* [Task item]
Search the entries for the word "DropdownButton" and report each line that has it.

* [Material shown]
• • • • •
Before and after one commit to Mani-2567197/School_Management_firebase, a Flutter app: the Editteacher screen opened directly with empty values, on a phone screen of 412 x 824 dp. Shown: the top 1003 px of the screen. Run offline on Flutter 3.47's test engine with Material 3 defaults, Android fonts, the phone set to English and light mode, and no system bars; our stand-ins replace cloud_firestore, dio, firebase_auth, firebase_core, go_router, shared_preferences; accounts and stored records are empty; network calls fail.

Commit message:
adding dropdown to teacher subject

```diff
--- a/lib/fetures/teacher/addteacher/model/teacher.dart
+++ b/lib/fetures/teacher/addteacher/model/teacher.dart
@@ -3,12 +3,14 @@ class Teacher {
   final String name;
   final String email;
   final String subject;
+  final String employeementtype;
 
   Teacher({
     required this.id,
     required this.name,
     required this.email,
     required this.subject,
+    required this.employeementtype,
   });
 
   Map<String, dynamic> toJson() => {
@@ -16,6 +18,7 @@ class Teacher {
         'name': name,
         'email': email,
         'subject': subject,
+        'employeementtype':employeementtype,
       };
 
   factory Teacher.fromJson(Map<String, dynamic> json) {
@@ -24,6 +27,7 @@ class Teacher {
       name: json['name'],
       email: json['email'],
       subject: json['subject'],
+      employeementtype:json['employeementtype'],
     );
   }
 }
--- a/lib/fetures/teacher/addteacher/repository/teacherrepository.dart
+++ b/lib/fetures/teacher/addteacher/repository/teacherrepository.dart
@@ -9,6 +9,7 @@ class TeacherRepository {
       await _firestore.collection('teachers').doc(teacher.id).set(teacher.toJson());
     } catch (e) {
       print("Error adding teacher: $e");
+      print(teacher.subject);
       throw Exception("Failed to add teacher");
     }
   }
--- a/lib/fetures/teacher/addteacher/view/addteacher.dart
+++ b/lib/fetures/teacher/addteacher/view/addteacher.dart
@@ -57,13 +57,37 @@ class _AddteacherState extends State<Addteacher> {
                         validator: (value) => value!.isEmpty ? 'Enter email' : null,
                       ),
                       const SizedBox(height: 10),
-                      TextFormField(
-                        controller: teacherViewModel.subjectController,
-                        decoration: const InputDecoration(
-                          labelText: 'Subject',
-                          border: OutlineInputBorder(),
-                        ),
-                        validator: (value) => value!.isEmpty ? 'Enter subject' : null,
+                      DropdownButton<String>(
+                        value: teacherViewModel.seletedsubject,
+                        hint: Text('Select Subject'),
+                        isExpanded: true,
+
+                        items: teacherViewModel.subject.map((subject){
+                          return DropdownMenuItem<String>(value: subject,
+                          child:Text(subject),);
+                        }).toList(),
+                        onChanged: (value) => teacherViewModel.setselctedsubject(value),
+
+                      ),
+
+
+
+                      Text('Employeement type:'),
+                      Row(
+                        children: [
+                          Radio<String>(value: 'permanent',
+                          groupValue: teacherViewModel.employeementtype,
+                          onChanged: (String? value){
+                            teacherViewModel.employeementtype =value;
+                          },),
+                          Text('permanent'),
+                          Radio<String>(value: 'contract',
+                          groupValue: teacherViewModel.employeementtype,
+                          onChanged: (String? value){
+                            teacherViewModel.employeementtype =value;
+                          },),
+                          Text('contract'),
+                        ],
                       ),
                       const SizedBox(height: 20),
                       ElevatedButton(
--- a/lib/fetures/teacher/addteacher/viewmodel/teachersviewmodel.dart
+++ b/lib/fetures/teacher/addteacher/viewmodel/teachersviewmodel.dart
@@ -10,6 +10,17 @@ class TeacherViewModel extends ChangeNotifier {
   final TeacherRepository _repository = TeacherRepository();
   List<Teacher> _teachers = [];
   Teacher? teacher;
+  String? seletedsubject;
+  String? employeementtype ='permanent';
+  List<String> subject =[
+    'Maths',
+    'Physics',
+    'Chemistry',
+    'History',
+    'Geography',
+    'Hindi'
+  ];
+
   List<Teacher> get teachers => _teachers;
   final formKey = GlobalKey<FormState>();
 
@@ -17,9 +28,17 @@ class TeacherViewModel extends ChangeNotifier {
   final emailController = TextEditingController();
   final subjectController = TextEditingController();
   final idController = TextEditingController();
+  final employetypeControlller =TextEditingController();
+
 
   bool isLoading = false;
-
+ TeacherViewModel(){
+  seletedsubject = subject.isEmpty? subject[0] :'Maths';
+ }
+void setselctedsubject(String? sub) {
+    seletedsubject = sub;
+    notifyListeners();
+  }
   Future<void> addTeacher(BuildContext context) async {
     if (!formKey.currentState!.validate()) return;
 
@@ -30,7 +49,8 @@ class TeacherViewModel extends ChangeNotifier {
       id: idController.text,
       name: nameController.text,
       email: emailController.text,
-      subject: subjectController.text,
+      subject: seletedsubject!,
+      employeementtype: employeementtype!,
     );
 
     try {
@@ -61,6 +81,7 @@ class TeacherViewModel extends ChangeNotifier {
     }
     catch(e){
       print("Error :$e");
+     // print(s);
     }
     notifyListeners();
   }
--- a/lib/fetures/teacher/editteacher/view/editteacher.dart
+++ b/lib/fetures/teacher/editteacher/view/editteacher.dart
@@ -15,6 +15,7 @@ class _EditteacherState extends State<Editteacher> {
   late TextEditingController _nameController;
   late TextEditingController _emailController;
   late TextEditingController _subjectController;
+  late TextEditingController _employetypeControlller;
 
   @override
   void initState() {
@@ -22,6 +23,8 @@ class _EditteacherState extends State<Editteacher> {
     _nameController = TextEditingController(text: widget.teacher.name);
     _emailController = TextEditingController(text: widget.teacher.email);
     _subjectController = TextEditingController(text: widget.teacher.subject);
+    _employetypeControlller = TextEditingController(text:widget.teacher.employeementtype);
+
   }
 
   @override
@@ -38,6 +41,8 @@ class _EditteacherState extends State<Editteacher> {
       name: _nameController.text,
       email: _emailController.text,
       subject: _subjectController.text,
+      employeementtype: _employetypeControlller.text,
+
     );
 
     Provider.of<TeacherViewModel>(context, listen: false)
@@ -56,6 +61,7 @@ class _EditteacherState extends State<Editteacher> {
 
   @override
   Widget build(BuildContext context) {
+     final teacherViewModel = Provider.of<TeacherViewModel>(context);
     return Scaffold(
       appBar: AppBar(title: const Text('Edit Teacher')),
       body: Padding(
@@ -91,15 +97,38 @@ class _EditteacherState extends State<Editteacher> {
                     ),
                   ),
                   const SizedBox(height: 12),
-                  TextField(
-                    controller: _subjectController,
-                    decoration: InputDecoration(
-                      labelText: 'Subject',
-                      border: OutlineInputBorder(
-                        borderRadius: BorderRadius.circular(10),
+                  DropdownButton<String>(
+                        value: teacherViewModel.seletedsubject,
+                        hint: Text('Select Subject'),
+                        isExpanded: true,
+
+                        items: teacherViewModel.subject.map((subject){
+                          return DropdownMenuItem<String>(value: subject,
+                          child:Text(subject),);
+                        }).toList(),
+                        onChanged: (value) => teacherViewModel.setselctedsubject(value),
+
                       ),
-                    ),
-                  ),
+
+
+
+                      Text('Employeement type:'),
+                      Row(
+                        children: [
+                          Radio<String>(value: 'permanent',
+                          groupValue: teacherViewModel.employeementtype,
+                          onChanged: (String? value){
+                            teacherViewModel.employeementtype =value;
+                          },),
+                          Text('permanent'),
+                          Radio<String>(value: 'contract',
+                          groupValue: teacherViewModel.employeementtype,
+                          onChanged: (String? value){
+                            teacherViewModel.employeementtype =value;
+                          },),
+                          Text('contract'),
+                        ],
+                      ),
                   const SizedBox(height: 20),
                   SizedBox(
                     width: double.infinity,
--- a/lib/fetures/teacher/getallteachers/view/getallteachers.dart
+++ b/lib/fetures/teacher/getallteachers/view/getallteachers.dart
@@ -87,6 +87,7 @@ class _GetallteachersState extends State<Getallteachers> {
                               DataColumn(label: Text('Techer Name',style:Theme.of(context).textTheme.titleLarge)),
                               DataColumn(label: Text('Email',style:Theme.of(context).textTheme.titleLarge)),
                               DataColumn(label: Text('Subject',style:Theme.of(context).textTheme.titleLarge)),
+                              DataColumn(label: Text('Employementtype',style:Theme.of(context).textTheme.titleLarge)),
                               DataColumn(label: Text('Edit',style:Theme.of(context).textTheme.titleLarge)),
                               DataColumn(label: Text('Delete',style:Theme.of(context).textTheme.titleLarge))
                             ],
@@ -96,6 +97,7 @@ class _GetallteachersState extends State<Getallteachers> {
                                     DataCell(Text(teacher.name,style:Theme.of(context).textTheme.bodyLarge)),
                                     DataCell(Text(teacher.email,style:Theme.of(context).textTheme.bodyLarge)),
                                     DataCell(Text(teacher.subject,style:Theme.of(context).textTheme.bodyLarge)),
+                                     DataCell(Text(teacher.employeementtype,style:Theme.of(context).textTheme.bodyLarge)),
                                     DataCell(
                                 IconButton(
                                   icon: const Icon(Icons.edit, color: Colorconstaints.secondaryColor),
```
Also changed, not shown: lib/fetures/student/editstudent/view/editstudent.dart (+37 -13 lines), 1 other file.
• • • • •
* [Written answer]
+                      DropdownButton<String>(
+                  DropdownButton<String>(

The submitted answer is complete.